Business-gift expenses in the US?

2018-04-20 20:23:35

In the USA-IRS milieu,

Consider these two examples: we'll say contractor Sally in Chicago is a chip designer...

So in the new tax year 2018 under whatever rules apply in 2018,

Sally flies to Japan to see a large client. Sally purchases $50 of chocolates to take and distribute to the team (say, 5 people), since they like US chocolate.

Sally has a large client in California. At Xmas she sends the three principals each a $100- bottle of liquor. It is 120- each including Fedex.

In both cases they are completely real clients, each spending six figures to Sally during the business year.

What's the deal on this in the US ... is it a deductible expense?

(I've noticed around the world, different national authorities see "business-gifts" as either a disallowed complete scam, or totally normal. What's the US situation?)

Strictly speaking, business gifts are limited to a deduction of $25 per person per year, though shipping can be tacked on top of that. So,

$50 in

  • Strictly speaking, business gifts are limited to a deduction of $25 per person per year, though shipping can be tacked on top of that. So,

    $50 in chocolates for a team would be $10 per person - fully deductible.

    $100 bottle plus $20 shipping each would be $25+20 = $45 deductible each per person.

    Note that #1 is a little more gray in that it isn't necessarily for a particular person. It could probably have been a business to business gift, in which case the amount isn't capped at $25 per person. But if you provided cakes for the entire company you're crossing the line into "meals and entertainment" which prior to this year would have been deductible at 50%, but now after the tax law changes most signs point to interpreting it as no more meals and entertainment deductions at all.
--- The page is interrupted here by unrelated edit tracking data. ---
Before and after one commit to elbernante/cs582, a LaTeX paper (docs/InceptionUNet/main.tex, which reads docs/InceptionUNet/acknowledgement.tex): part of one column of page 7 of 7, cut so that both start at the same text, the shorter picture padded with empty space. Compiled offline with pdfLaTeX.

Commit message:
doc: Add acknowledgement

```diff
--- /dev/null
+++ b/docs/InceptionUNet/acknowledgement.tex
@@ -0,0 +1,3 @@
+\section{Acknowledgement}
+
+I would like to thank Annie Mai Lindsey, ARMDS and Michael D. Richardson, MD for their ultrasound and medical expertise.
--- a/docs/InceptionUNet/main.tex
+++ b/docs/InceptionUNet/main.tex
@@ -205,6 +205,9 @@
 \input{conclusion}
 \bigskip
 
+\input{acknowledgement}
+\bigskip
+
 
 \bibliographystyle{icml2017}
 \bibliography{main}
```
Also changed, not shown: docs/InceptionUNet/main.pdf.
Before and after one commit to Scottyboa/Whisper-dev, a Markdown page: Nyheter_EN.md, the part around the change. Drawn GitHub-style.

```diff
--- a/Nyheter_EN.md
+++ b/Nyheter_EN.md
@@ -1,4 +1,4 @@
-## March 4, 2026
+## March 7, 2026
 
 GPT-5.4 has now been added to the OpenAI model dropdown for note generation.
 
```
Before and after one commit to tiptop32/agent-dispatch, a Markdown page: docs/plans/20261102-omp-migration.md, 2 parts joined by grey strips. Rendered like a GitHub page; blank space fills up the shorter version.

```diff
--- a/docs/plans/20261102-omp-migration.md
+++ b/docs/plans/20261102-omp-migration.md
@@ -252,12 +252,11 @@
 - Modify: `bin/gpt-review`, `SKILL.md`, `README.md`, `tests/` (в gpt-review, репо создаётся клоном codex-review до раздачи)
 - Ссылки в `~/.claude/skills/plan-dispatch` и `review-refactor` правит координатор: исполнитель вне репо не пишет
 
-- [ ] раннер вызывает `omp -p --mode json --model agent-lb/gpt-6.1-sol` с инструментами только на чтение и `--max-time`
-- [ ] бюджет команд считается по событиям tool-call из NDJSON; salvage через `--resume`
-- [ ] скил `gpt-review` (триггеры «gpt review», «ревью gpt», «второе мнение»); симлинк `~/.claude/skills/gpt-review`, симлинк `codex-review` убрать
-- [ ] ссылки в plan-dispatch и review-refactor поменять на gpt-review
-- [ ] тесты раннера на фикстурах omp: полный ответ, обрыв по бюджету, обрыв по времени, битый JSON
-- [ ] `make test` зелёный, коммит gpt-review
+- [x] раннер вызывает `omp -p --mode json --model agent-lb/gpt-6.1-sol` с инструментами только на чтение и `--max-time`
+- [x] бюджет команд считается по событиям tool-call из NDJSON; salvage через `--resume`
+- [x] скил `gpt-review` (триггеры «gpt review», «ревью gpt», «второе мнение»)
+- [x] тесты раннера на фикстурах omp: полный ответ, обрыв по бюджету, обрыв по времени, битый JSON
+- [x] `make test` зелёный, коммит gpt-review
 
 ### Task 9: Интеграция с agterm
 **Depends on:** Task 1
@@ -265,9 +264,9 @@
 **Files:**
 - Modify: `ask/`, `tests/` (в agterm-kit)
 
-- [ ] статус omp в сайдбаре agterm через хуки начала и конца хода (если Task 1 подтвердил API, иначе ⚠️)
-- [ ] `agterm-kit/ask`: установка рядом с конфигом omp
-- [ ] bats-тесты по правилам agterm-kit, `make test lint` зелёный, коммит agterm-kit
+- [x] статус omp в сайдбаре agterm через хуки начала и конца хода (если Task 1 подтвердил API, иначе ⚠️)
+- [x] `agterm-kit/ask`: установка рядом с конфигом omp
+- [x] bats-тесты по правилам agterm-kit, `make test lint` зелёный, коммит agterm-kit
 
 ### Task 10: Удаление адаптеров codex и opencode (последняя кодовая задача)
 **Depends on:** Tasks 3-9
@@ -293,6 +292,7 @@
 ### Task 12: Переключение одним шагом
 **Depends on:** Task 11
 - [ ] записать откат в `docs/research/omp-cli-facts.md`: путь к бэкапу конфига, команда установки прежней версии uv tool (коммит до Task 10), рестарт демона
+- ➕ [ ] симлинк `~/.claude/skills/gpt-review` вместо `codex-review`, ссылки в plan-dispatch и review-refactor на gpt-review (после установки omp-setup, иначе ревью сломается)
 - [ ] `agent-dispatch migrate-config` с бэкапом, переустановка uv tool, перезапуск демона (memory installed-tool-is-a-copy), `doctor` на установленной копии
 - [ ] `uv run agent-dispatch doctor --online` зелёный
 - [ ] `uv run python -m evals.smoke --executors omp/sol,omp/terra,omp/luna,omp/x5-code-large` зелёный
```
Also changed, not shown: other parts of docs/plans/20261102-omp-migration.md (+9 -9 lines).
    2018-04-20 20:41:47
  • See chapter 11 of the IRS Publication 535, Business Expenses, especially the sections "Meals and Entertainment", and "Bribes and kickbacks"

    2018-04-20 21:36:57